> **PROBLEM TO WORK ON**: If a line in the listing contains "height", copy it out whole.

┄┄┄┄┄┄┄┄┄┄

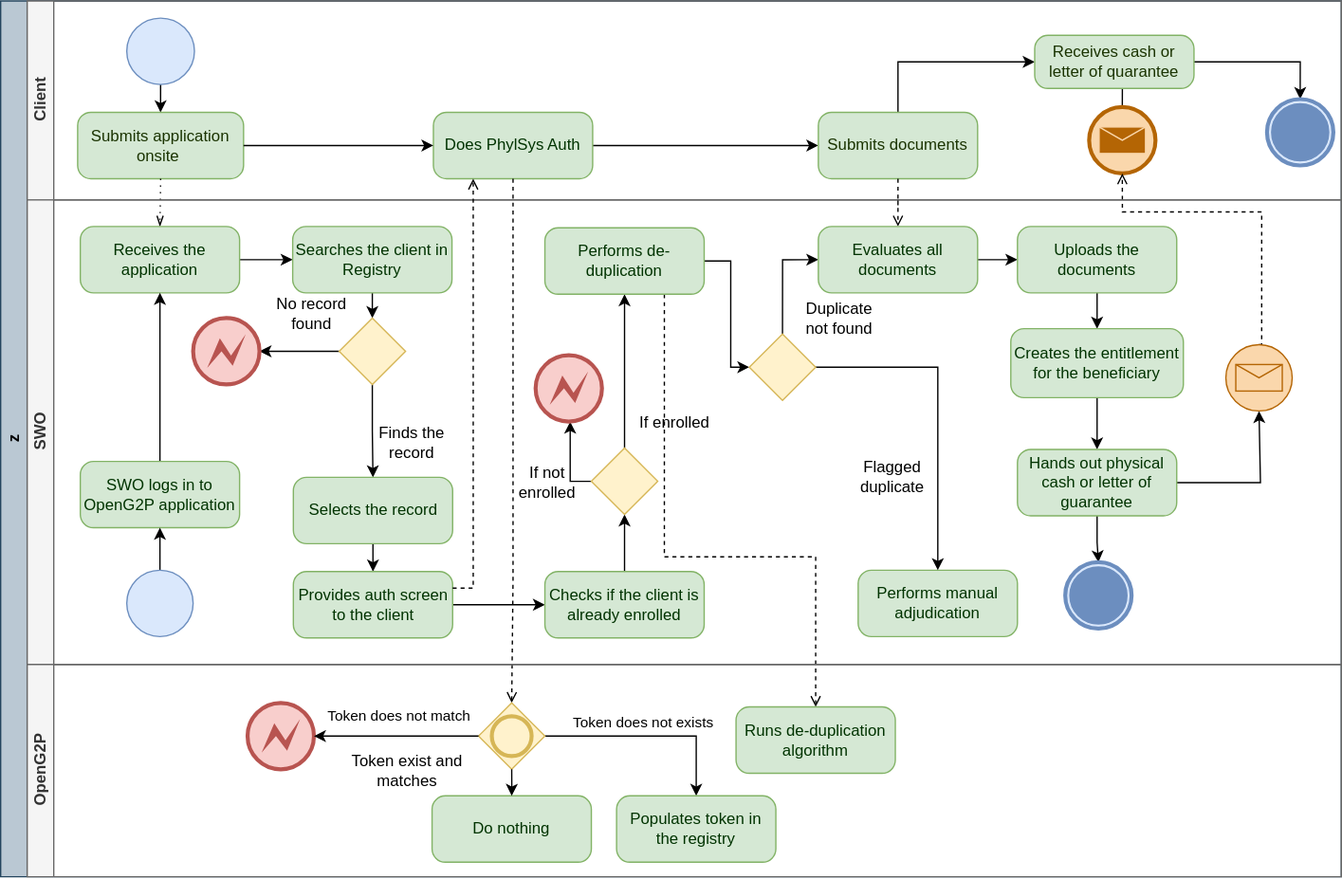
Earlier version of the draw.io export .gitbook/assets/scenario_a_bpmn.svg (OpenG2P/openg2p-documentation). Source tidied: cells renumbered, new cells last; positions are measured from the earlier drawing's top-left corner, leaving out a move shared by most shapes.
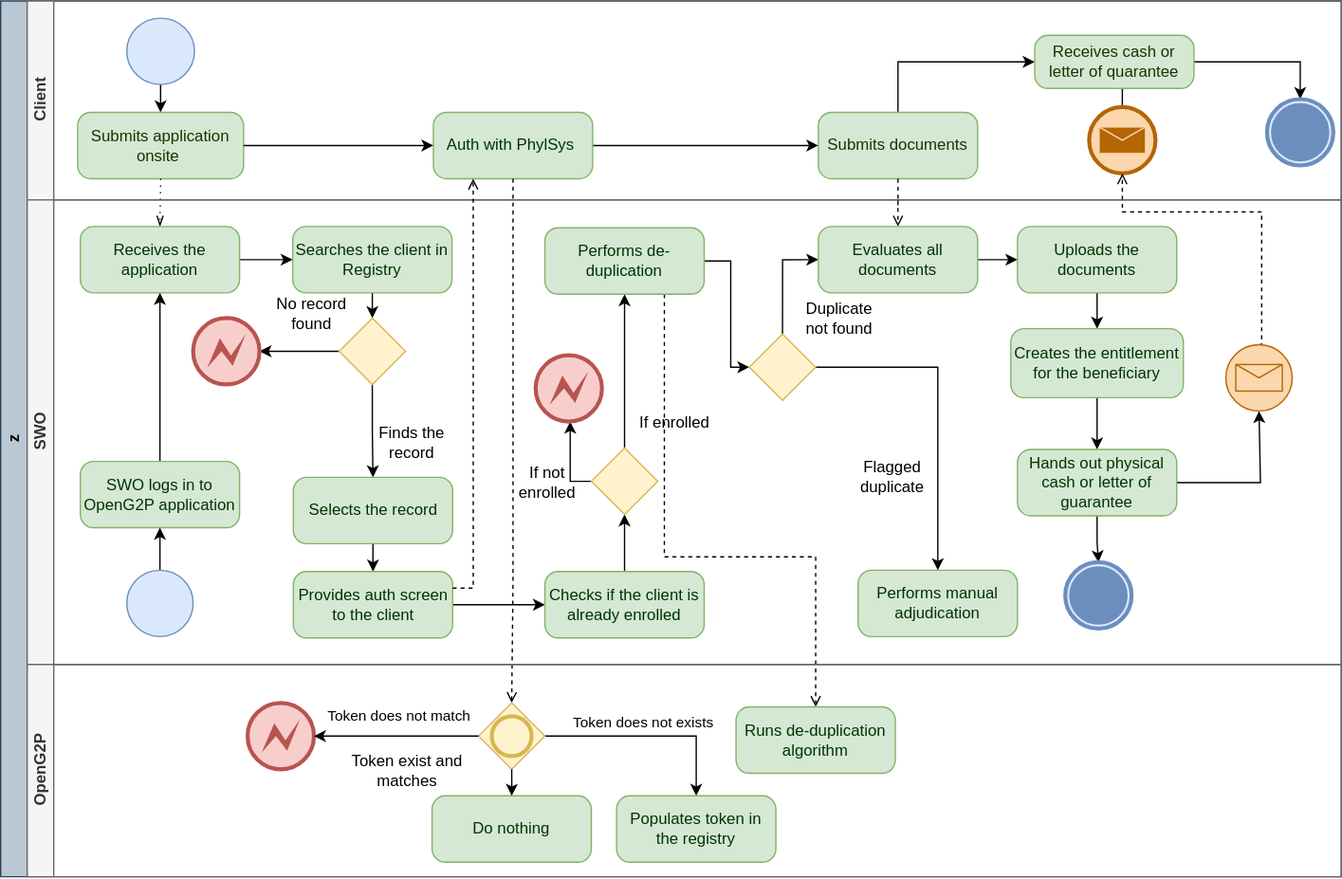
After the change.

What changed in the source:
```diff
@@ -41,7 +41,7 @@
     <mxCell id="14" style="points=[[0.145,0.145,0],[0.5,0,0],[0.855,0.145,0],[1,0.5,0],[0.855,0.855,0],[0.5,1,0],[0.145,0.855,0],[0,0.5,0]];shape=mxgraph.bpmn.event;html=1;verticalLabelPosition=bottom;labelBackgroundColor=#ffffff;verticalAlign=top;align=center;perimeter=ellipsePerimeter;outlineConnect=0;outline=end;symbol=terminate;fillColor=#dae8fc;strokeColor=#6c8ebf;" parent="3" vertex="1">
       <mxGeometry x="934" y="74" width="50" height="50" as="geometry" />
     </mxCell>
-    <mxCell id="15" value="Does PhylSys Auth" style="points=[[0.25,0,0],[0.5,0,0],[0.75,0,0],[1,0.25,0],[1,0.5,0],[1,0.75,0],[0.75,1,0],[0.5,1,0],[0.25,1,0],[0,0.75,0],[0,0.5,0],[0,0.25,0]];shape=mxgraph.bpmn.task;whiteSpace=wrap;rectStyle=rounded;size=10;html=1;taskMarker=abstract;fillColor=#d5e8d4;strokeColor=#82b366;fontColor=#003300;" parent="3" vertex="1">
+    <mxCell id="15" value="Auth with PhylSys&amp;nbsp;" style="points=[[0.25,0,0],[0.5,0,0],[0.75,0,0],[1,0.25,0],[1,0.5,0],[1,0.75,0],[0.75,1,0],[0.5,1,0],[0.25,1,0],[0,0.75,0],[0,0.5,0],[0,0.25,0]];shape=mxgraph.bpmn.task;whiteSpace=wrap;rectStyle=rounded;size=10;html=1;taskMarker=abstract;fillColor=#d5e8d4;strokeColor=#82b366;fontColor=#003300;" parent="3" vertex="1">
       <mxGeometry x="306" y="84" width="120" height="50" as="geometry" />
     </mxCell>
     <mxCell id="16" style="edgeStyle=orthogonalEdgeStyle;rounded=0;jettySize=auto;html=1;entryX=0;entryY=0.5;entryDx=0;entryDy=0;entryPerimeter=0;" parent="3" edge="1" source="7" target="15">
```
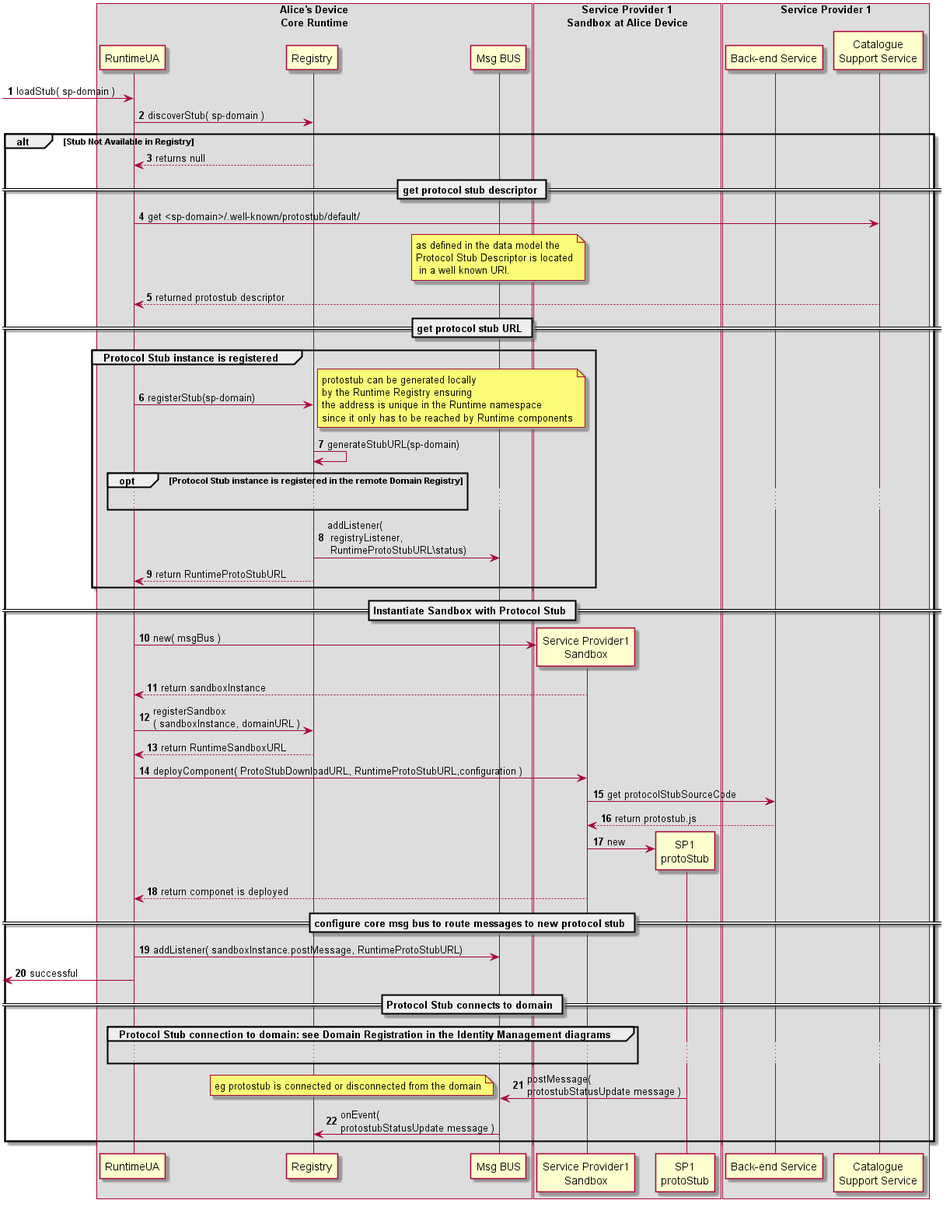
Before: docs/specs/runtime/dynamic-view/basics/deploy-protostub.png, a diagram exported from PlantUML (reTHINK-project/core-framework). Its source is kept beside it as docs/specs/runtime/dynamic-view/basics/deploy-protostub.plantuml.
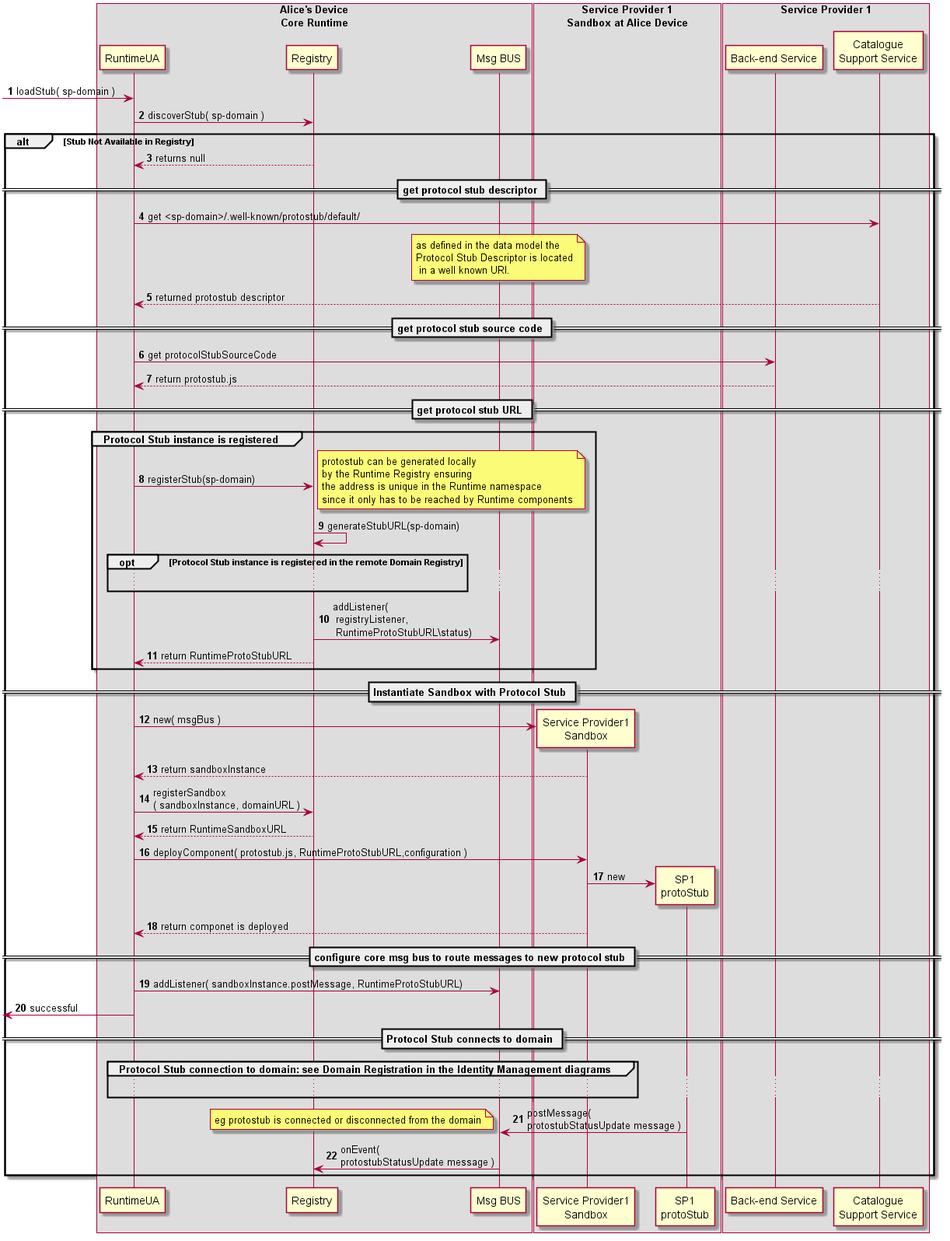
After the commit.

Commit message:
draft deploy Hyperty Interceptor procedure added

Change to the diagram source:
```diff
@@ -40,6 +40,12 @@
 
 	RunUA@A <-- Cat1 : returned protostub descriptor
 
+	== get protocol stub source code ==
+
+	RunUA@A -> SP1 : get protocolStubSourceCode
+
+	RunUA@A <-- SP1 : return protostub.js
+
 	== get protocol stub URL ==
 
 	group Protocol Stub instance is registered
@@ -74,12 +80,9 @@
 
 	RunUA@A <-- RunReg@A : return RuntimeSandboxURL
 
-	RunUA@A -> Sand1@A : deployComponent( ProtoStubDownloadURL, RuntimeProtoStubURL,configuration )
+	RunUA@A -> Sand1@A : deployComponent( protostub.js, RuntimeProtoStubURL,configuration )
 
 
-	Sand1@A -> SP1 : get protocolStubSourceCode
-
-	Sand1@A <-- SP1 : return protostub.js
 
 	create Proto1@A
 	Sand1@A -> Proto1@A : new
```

┄┄┄┄┄┄┄┄┄┄

> **ANSWER TO THIS PROBLEM**:
       <mxGeometry x="934" y="74" width="50" height="50" as="geometry" />
       <mxGeometry x="306" y="84" width="120" height="50" as="geometry" />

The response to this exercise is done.